■ Exercise directions:
Look through the entries below and count every line in which "Also" appears; reply with the number only.

■ Data excerpts:
++++++++++

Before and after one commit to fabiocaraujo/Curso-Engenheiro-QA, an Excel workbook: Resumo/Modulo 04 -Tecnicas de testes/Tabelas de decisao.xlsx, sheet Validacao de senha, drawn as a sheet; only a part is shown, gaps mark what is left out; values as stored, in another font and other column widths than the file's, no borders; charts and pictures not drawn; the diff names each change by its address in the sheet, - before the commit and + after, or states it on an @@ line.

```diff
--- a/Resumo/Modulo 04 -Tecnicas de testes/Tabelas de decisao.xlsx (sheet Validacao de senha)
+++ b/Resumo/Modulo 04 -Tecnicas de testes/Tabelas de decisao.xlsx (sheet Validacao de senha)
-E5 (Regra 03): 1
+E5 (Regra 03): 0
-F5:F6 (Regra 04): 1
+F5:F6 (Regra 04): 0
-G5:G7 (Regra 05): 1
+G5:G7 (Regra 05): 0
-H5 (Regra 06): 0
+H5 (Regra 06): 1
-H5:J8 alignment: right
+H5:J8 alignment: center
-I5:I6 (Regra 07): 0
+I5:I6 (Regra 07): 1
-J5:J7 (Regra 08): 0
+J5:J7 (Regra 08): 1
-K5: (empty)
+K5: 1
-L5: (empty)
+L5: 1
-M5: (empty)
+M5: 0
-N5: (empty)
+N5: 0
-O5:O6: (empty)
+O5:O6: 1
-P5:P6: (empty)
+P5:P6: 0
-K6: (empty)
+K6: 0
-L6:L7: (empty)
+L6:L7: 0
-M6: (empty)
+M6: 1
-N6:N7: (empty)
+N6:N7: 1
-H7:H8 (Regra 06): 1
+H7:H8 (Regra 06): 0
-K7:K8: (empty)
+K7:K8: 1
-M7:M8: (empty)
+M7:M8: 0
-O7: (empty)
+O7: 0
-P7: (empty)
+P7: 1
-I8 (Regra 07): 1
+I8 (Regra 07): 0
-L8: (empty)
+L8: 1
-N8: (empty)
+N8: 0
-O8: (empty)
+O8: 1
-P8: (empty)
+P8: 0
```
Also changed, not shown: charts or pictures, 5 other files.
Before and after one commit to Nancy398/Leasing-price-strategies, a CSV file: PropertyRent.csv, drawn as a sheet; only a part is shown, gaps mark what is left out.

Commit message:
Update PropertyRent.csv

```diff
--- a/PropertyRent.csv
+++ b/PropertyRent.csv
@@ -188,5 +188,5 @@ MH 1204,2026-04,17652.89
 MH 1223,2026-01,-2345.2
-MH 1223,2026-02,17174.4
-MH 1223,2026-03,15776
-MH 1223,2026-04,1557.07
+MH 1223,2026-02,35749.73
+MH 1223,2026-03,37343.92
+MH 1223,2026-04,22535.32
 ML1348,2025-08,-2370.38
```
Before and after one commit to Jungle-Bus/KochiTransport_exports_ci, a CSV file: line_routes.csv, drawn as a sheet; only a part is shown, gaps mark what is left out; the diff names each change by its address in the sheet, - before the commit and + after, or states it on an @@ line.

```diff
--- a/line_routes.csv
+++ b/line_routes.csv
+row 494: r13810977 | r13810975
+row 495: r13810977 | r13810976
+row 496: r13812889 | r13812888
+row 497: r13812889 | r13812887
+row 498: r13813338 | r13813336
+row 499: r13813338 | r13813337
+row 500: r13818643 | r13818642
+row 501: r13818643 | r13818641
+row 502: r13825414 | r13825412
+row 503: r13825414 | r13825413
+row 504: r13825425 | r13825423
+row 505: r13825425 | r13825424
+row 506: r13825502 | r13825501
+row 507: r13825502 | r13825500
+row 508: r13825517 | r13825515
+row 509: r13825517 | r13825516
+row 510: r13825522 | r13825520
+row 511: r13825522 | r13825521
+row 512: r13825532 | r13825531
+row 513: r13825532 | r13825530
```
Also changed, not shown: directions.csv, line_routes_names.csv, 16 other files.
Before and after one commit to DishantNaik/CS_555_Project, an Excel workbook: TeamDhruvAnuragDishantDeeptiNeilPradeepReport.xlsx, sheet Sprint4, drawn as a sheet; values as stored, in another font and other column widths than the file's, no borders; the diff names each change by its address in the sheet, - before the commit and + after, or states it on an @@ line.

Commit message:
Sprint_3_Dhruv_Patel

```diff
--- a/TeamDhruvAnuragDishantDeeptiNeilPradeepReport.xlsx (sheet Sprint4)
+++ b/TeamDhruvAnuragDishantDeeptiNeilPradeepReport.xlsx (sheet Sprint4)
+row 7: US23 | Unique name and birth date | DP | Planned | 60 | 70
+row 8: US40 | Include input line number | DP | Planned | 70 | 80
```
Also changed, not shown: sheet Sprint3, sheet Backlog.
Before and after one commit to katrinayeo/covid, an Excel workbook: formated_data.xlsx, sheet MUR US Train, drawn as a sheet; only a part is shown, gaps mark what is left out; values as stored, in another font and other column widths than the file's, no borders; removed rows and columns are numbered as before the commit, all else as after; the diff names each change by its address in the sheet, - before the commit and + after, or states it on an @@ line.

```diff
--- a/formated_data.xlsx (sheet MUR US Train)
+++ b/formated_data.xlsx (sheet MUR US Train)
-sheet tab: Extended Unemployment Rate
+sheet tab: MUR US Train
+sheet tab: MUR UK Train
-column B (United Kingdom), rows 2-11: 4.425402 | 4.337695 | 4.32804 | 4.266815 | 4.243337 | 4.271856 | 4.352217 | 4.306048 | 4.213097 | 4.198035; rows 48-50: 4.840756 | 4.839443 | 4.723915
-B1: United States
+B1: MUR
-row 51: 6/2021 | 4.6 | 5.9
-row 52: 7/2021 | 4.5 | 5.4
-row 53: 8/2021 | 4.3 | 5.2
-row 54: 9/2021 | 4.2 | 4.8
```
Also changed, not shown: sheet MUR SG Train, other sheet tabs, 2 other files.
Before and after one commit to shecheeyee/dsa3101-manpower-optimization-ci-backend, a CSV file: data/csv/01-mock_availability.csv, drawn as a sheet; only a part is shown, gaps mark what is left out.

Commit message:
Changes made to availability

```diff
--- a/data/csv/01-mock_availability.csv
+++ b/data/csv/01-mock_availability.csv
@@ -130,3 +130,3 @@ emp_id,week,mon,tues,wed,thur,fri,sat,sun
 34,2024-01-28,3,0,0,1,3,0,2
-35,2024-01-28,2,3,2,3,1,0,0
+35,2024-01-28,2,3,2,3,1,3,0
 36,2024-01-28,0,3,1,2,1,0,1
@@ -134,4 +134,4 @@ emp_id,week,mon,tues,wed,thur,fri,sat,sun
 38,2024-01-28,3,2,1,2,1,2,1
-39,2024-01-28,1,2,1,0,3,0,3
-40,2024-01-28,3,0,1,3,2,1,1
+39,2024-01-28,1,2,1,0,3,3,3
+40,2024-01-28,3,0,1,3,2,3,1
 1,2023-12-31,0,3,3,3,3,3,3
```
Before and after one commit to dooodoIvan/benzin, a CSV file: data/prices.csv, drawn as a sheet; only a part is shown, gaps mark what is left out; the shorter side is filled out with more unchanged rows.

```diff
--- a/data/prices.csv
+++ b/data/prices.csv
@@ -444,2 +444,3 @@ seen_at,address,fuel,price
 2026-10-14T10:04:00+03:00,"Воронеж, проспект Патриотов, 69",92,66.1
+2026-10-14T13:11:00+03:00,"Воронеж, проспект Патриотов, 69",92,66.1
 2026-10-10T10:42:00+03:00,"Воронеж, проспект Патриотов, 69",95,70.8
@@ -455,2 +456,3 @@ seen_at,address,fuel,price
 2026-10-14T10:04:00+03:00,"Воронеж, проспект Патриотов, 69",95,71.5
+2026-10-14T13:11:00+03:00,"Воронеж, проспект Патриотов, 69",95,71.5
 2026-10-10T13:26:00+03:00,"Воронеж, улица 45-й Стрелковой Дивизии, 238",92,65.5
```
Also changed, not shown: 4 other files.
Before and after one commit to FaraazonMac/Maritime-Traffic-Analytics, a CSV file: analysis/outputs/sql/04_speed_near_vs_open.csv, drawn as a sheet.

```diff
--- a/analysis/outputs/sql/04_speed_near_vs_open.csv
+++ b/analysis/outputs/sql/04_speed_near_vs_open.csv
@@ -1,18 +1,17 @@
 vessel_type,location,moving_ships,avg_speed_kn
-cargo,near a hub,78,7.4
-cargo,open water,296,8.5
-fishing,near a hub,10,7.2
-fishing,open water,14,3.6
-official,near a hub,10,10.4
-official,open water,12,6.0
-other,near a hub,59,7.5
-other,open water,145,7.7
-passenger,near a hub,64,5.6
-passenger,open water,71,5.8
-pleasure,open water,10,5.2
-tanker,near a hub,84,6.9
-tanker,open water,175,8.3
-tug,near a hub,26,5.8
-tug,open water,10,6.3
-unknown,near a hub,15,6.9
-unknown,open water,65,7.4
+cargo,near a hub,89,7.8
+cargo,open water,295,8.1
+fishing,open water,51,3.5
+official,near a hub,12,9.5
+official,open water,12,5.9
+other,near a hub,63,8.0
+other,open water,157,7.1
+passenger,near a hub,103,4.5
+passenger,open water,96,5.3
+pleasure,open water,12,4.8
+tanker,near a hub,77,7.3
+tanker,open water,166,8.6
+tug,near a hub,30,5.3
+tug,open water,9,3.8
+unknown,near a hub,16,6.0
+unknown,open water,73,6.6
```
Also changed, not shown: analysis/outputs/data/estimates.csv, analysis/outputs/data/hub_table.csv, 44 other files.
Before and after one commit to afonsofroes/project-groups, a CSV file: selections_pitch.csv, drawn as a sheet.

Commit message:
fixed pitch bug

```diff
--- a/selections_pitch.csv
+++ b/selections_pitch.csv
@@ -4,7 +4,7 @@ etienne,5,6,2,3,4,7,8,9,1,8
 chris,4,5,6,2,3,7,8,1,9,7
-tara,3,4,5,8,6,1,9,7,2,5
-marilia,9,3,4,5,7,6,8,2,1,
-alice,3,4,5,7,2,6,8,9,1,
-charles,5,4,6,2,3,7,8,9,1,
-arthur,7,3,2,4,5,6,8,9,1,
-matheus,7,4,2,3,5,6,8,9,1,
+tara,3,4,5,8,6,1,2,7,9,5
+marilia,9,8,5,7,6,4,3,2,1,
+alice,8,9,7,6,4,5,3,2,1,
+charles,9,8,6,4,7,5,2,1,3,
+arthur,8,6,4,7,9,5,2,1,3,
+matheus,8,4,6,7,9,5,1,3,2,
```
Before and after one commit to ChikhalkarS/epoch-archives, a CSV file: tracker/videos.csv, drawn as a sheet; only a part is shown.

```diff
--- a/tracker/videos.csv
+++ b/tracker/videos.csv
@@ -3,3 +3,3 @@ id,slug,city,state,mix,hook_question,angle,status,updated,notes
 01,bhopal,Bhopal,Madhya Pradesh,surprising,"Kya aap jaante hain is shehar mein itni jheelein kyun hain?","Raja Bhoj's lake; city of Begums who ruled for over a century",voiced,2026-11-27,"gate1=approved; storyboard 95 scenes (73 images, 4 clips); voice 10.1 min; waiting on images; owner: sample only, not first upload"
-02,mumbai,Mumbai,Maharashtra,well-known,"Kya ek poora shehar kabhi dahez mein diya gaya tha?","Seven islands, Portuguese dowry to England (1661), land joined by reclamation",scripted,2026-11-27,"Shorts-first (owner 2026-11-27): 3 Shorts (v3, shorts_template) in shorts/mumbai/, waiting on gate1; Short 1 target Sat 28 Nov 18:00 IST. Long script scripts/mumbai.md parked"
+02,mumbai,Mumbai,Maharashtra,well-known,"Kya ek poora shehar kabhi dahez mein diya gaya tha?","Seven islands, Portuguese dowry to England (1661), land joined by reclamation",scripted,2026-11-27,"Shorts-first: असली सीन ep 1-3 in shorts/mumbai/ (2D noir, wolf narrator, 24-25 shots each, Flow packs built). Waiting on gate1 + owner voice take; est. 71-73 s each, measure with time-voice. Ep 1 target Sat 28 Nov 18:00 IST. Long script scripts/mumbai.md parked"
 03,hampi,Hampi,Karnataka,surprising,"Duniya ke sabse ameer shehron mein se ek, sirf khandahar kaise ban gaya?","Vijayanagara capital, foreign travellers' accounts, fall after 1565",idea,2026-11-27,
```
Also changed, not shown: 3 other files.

++++++++++

■ Response area:
7